MEXICO CITY (Reuters) - The former head of Mexico’s special organized crime bureau has been charged with selling information to one of the country’s most powerful drug cartels, the attorney general’s office said on Sunday.
Noe Ramirez, who stepped down as chief of the SIEDO federal investigation unit in July last year, was detained in November for allegedly receiving $450,000 for passing secrets to the Sinaloa cartel, headed by Mexico’s top drug fugitive Joaquin “Shorty” Guzman.

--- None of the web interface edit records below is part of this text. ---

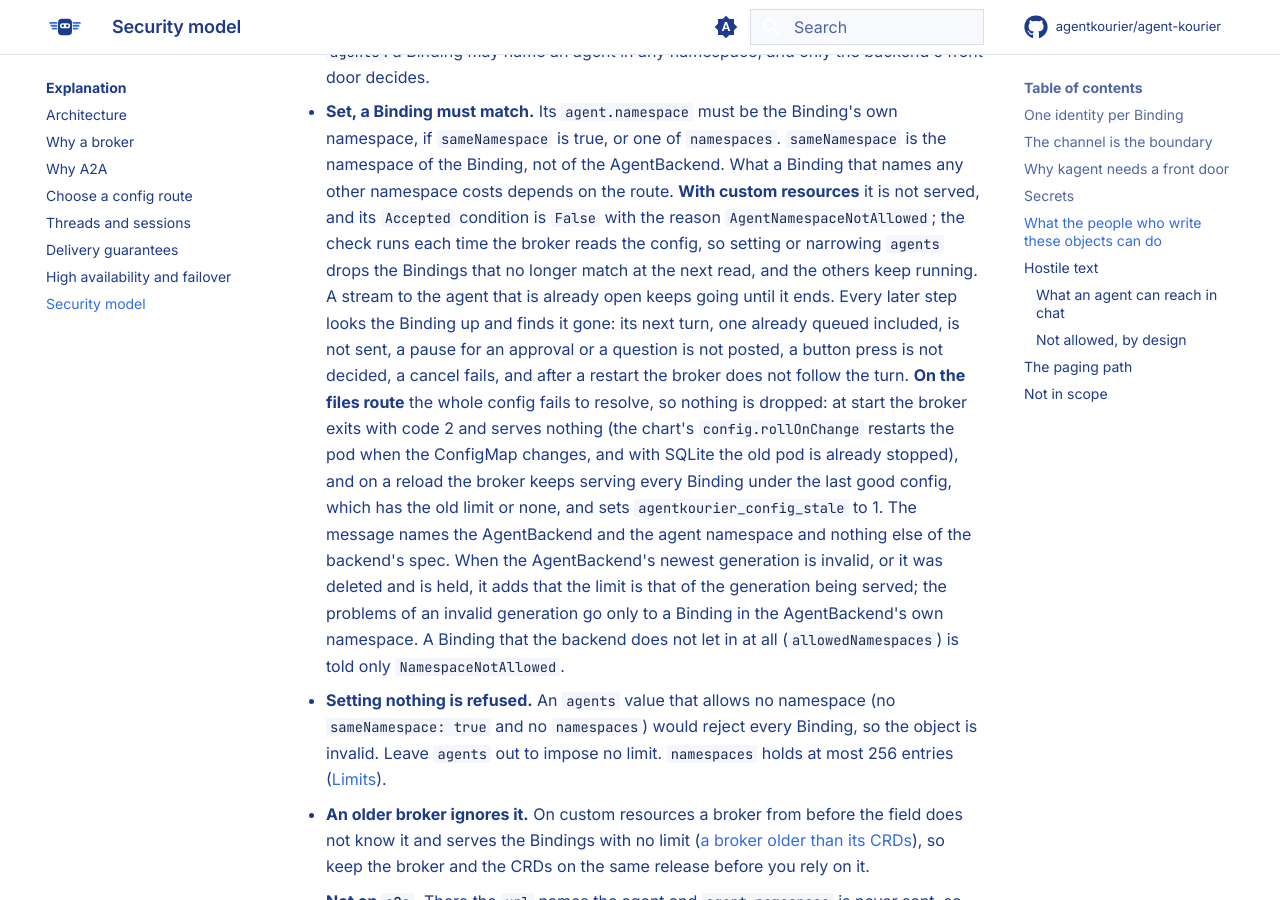
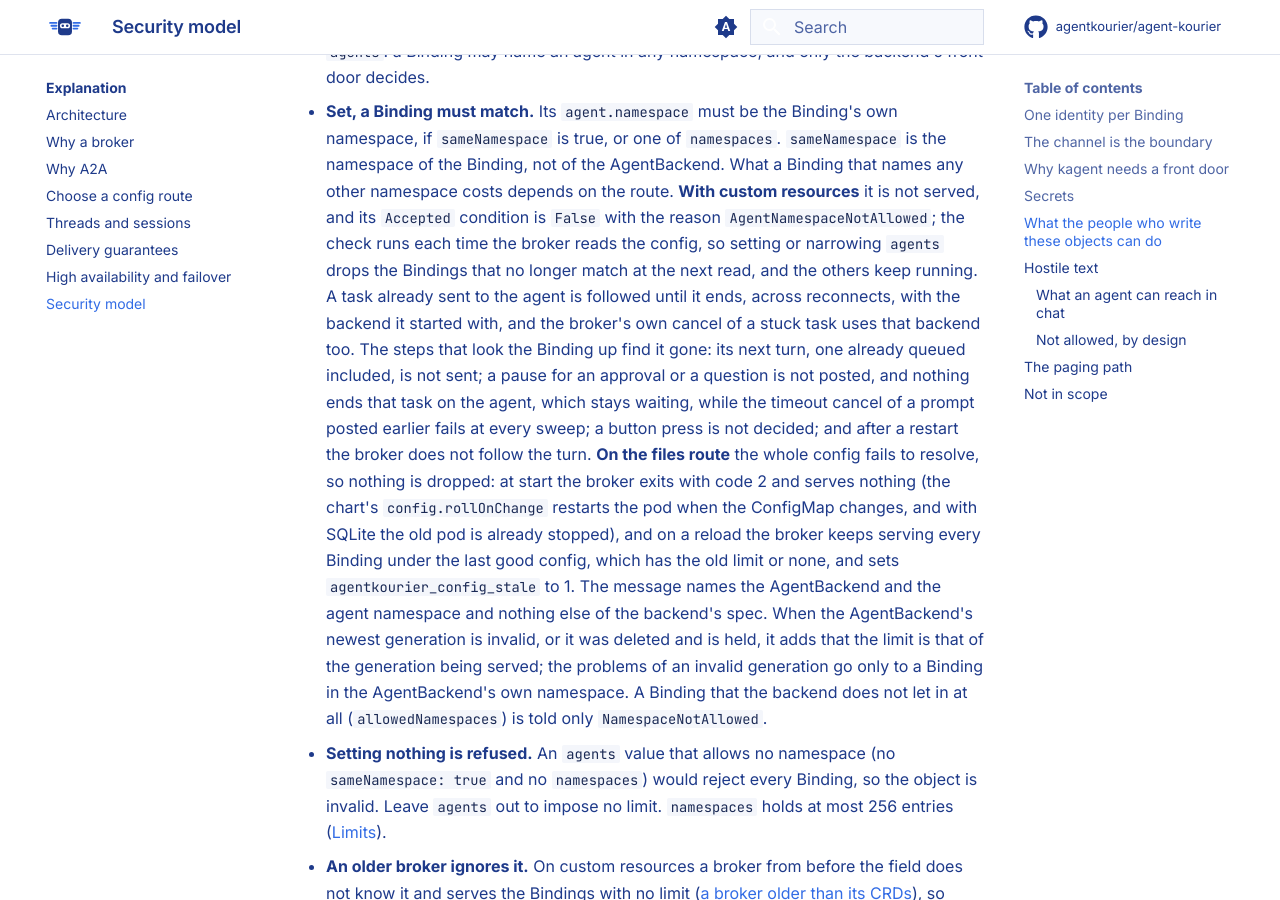
Before and after one commit to agentkourier/agent-kourier, an MkDocs documentation site: the page built from docs/explanation/security.md, in a window 1280 px wide and 900 px high, scrolled down 11682 px. Built offline with MkDocs 1.6.1 and Material for MkDocs 9.7.7, drawn with Linux system fonts in a browser that asks for light colours; comment, search, counter and statistics services are not loaded.

Commit message:
docs: a task already sent keeps its backend across reconnects when agents is narrowed
The security page said only an open stream keeps going and that a cancel fails. The runner
follows the task again after a lost stream with the backend it captured (runner.go resume) and
cancels a stuck task with it; only the steps that look the Binding up find it gone. A pause that
is not posted leaves the task waiting on the agent. The holdStarted and describedTo comments now
say what the code counts and does.

```diff
--- a/docs/explanation/security.md
+++ b/docs/explanation/security.md
@@ -254,9 +254,10 @@ spec:
 - **Left out, there is no limit.** That is how every AgentBackend behaves until you set `agents`: a Binding may name an agent in any namespace, and only the backend's front door decides.
 - **Set, a Binding must match.** Its `agent.namespace` must be the Binding's own namespace, if `sameNamespace` is true, or one of `namespaces`. `sameNamespace` is the namespace of the Binding, not of the AgentBackend.
   What a Binding that names any other namespace costs depends on the route. **With custom resources** it is not served, and its `Accepted` condition is `False` with the reason `AgentNamespaceNotAllowed`;
-  the check runs each time the broker reads the config, so setting or narrowing `agents` drops the Bindings that no longer match at the next read, and the others keep running. A stream to the agent that is already open
-  keeps going until it ends. Every later step looks the Binding up and finds it gone: its next turn, one already queued included, is not sent, a pause for an
-  approval or a question is not posted, a button press is not decided, a cancel fails, and after a restart the broker does not follow the turn. **On the files route** the whole config
+  the check runs each time the broker reads the config, so setting or narrowing `agents` drops the Bindings that no longer match at the next read, and the others keep running. A task already sent to the agent is followed
+  until it ends, across reconnects, with the backend it started with, and the broker's own cancel of a stuck task uses that backend too. The steps that look the Binding
+  up find it gone: its next turn, one already queued included, is not sent; a pause for an approval or a question is not posted, and nothing ends that task on the agent,
+  which stays waiting, while the timeout cancel of a prompt posted earlier fails at every sweep; a button press is not decided; and after a restart the broker does not follow the turn. **On the files route** the whole config
   fails to resolve, so nothing is dropped: at start the broker exits with code 2 and serves nothing (the chart's `config.rollOnChange` restarts the pod when the ConfigMap changes, and with SQLite the old pod is already stopped), and on a reload the broker keeps serving
   every Binding under the last good config, which has the old limit or none, and sets `agentkourier_config_stale` to 1. The message names the AgentBackend and the agent namespace
   and nothing else of the backend's spec. When the AgentBackend's newest generation is invalid, or it was deleted and is held, it adds that the limit is that of the generation being served; the problems of an
```
Also changed, not shown: 2 other files.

Mexico’s police force is riddled with corruption and the arrest of the country’s top drug prosecutor has been the biggest catch so far in a sweeping probe to smoke out cops and government officials working for drug smugglers.
Two other anti-drug agents were jailed in 2008 for taking bribes of up to $500,000 from the Beltran Leyva gang, which recently split from the northern Pacific Coast Sinaloa cartel.
President Felipe Calderon’s two-year-old crackdown on drug cartels has sparked turf wars between rival gangs that led to the deaths of around 6,000 people last year.
Reporting by Cyntia Barrera Diaz